Medical screenings included blood pressure checks and a finger blood test for Alpha-1 Antitrypsin (AAT) Deficiency, a hereditary condition that may result in serious lung disease in adults and/or liver disease in infants, children and adults.
The disease occurs when there is a severe lack of the AAT protein, which is mainly produced by the liver, in the blood.
The main function of AAT is to protect the lungs from inflammation caused in infection and inhaled irritants such as tobacco smoke.
Dr. John Bloom of the University of Arizona College of Medicine spoke about the effects of mining on COPD and said, “Surrounded by mines, you will have to deal with its effects... all mining contributes to air pollution.”
He explained how different pollutants in the air — including sulfur oxides from power plants, oxides and ozone from car exhausts and particulate matter from tobacco, car exhaust and dust — affect lung function by getting into the small airways of the lungs and causing inflammation and decreased lung function.

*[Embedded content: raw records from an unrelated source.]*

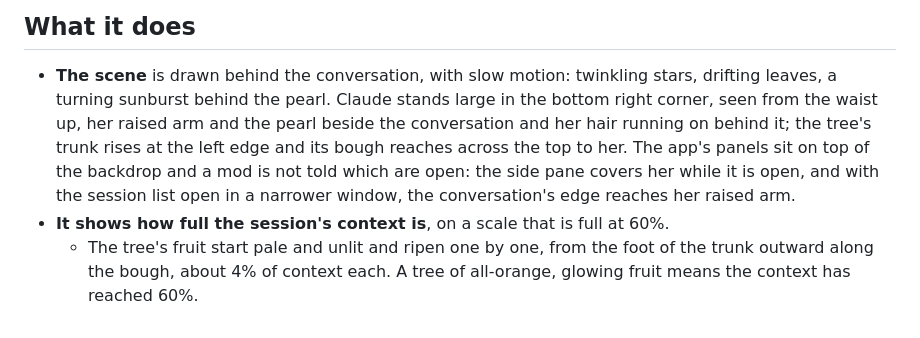
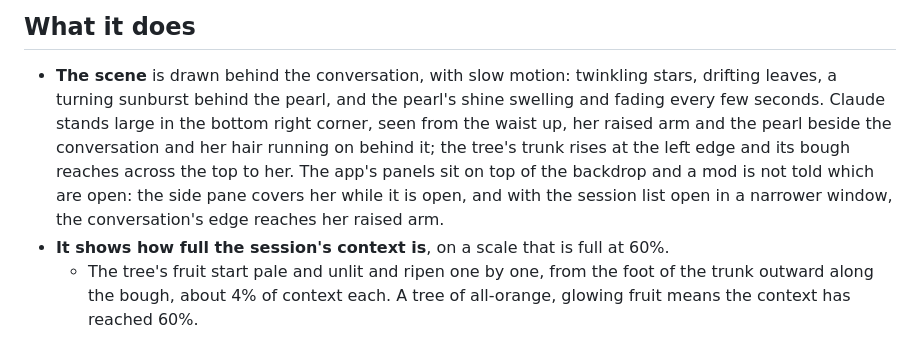
Before and after one commit to RyanY2021/claude-theme-last-pearl, a Markdown page: README.md, the part around the change. GitHub-like rendering.

```diff
--- a/README.md
+++ b/README.md
@@ -39,11 +39,11 @@ mobile apps (a terminal has no backdrop to draw on).
 ## What it does
 
 - **The scene** is drawn behind the conversation, with slow motion: twinkling stars, drifting leaves, a turning
-  sunburst behind the pearl. Claude stands large in the bottom right corner, seen from the waist up, her raised arm
-  and the pearl beside the conversation and her hair running on behind it; the tree's trunk rises at the left edge
-  and its bough reaches across the top to her. The app's panels sit on top of the backdrop and a mod is not told
-  which are open: the side pane covers her while it is open, and with the session list open in a narrower window,
-  the conversation's edge reaches her raised arm.
+  sunburst behind the pearl, and the pearl's shine swelling and fading every few seconds. Claude stands large in
+  the bottom right corner, seen from the waist up, her raised arm and the pearl beside the conversation and her hair
+  running on behind it; the tree's trunk rises at the left edge and its bough reaches across the top to her. The
+  app's panels sit on top of the backdrop and a mod is not told which are open: the side pane covers her while it is
+  open, and with the session list open in a narrower window, the conversation's edge reaches her raised arm.
 - **It shows how full the session's context is**, on a scale that is full at 60%.
   - The tree's fruit start pale and unlit and ripen one by one, from the foot of the trunk outward along the bough,
     about 4% of context each. A tree of all-orange, glowing fruit means the context has reached 60%.
```
Also changed, not shown: docs/preview-dark.png, docs/preview-light.png, 6 other files.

Most COPD in the U.S. is from smoking because smoking is a type of particulate matter. It’s preventable and treatable, but not fully reversible and can have systemic consequences.
Bloom also spoke about the effects of living at sea level where the air is humid vs. 3,000 feet where the air is dry.
If oxygen is an issue it’s best to be at sea level where the barometric pressure is lower.
Elevation is a big issue, he said.
Registered Respiratory Therapist and COPD expert Scott Cerreta said though COPD is not curable there are ways to manage it.
He said the differences between chronic bronchitis and emphysema is location.
“Bronchitis affects the alveoli (tiny air sacs in the lungs where the exchange of oxygen and carbon dioxide take place) and emphysema affects the airways.
“COPD starts earlier than the disability. Quitting smoking is the most important thing you can do... even with quitting, you never go back to normal. Know your limitations,” Cerreta said, adding non-smokers lose air function at a much slower rate than smokers.
The American Lung Association has a new COPD report-card-like management plan where the COPD patient keeps track of various symptoms to share with the physician.
Esther Szmutni and Suzanne Schinkel spoke about the benefits of Tai Chi on pulmonary rehabilitation and Paloma Beamer spoke about tools for understanding air quality and COPD.
For more information, contact the American Lung Association in Arizona at 520-323-1812 or www.BreatheEasy.Az.org.
Contact Green Valley freelance reporter Ellen Sussman at firstname.lastname@example.org.